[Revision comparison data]
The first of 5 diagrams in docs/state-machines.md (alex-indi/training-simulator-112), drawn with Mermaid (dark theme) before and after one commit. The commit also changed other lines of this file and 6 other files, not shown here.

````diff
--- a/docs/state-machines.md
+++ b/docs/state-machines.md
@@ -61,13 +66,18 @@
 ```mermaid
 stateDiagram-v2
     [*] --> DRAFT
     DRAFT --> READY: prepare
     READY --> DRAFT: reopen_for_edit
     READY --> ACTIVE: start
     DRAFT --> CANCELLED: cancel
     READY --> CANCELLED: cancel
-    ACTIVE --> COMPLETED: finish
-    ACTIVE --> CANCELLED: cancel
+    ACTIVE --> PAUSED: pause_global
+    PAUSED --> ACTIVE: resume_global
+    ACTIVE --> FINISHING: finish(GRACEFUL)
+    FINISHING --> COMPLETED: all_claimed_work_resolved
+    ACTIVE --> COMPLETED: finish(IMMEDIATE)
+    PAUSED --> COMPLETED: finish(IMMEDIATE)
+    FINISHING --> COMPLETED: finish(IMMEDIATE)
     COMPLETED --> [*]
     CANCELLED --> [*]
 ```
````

...

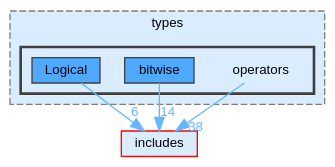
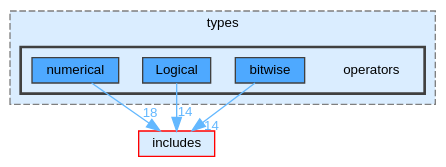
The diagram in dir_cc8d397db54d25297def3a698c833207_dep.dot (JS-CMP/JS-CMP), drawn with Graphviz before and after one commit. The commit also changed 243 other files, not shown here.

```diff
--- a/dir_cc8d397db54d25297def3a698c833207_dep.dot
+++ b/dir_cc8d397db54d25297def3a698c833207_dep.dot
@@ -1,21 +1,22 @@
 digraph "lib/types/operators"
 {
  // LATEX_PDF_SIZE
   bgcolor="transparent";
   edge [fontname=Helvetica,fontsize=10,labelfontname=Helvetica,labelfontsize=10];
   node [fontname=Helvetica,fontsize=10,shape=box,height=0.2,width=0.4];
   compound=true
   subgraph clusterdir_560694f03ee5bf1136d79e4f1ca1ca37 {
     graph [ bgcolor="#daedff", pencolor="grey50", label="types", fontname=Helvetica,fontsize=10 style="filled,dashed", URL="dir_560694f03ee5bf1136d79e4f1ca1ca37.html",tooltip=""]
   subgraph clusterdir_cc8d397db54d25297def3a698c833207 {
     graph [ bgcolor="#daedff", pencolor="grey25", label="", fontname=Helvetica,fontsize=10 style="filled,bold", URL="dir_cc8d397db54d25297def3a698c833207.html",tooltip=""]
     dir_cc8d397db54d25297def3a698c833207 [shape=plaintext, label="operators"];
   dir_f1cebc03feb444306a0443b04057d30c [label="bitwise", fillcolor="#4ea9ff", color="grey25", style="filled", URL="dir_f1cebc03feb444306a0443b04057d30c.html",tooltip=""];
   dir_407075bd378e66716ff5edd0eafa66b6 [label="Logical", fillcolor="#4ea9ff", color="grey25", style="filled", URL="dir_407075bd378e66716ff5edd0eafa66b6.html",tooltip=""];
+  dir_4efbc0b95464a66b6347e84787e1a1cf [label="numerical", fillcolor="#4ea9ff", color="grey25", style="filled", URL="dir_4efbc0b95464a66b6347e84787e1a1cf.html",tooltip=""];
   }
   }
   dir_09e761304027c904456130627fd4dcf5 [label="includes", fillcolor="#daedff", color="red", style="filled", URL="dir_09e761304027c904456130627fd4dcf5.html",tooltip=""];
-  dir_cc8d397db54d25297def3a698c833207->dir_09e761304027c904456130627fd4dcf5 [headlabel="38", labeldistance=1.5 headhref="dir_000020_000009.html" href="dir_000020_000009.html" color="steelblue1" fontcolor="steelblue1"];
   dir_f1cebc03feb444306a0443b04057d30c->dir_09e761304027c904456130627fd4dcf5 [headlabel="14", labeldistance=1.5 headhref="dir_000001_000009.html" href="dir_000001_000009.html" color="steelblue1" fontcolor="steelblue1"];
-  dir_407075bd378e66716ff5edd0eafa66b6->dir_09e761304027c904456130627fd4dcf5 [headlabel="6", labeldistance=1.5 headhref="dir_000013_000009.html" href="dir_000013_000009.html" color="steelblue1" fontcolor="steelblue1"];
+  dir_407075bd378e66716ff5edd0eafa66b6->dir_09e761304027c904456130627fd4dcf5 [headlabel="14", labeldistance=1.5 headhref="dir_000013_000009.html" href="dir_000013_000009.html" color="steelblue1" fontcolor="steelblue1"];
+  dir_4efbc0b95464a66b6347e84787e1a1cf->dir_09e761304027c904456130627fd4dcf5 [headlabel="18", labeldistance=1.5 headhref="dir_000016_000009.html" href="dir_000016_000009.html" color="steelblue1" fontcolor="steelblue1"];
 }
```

---

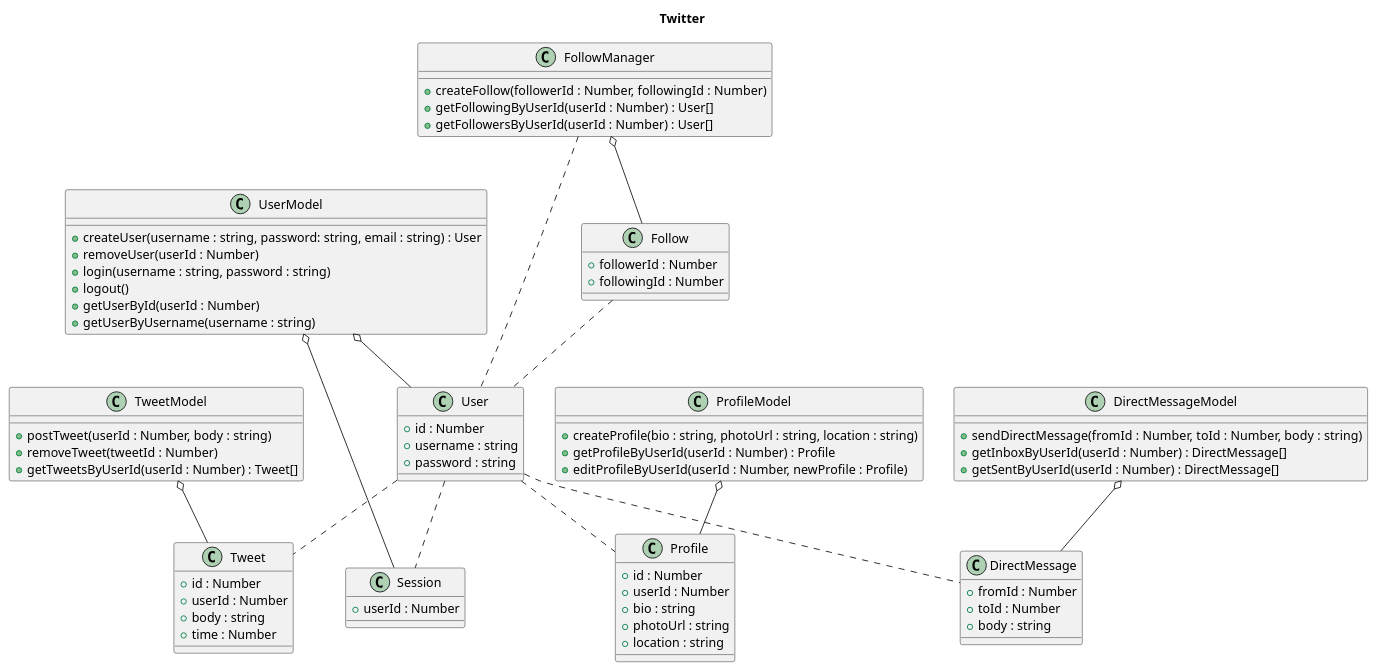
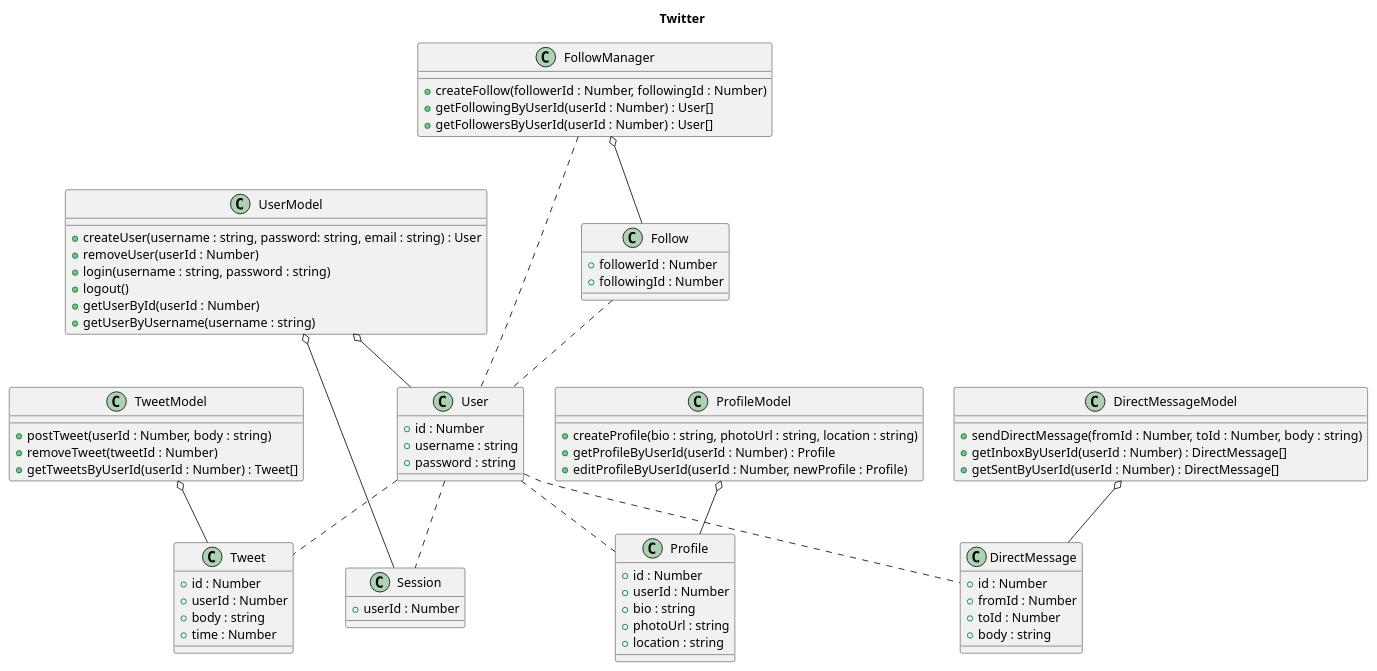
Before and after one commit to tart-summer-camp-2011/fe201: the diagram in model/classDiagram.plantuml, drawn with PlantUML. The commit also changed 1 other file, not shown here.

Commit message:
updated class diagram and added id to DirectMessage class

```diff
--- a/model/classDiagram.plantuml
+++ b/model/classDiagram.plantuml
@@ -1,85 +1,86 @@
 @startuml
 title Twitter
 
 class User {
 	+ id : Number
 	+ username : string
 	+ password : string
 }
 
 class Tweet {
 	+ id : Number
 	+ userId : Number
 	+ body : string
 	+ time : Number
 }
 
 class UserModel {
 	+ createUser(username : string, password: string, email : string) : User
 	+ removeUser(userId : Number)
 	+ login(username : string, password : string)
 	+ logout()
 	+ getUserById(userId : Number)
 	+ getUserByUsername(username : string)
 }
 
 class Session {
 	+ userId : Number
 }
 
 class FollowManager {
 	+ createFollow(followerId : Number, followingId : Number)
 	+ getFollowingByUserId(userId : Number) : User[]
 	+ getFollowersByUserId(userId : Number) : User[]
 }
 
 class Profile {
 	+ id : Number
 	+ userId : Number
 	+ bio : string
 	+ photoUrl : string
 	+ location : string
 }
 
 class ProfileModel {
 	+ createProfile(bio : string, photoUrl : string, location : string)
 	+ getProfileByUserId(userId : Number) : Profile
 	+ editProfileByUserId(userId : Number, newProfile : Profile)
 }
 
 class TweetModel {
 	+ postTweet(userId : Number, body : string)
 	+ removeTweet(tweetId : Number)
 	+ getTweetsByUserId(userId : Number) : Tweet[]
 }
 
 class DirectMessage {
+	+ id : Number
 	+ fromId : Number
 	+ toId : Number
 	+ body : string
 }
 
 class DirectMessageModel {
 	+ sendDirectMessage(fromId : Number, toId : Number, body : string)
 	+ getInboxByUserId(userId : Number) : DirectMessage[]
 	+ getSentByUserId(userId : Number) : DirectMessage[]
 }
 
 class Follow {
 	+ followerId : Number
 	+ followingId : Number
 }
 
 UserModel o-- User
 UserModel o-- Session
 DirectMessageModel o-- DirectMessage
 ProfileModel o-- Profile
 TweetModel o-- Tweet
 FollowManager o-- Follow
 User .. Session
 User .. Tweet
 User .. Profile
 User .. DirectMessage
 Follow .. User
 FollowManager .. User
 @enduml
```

How to complete this task:
Your answer should be each line of the data that contains the word "ACTIVE", copied as it stands.

Task response:
     READY --> ACTIVE: start
-    ACTIVE --> COMPLETED: finish
-    ACTIVE --> CANCELLED: cancel
+    ACTIVE --> PAUSED: pause_global
+    PAUSED --> ACTIVE: resume_global
+    ACTIVE --> FINISHING: finish(GRACEFUL)
+    ACTIVE --> COMPLETED: finish(IMMEDIATE)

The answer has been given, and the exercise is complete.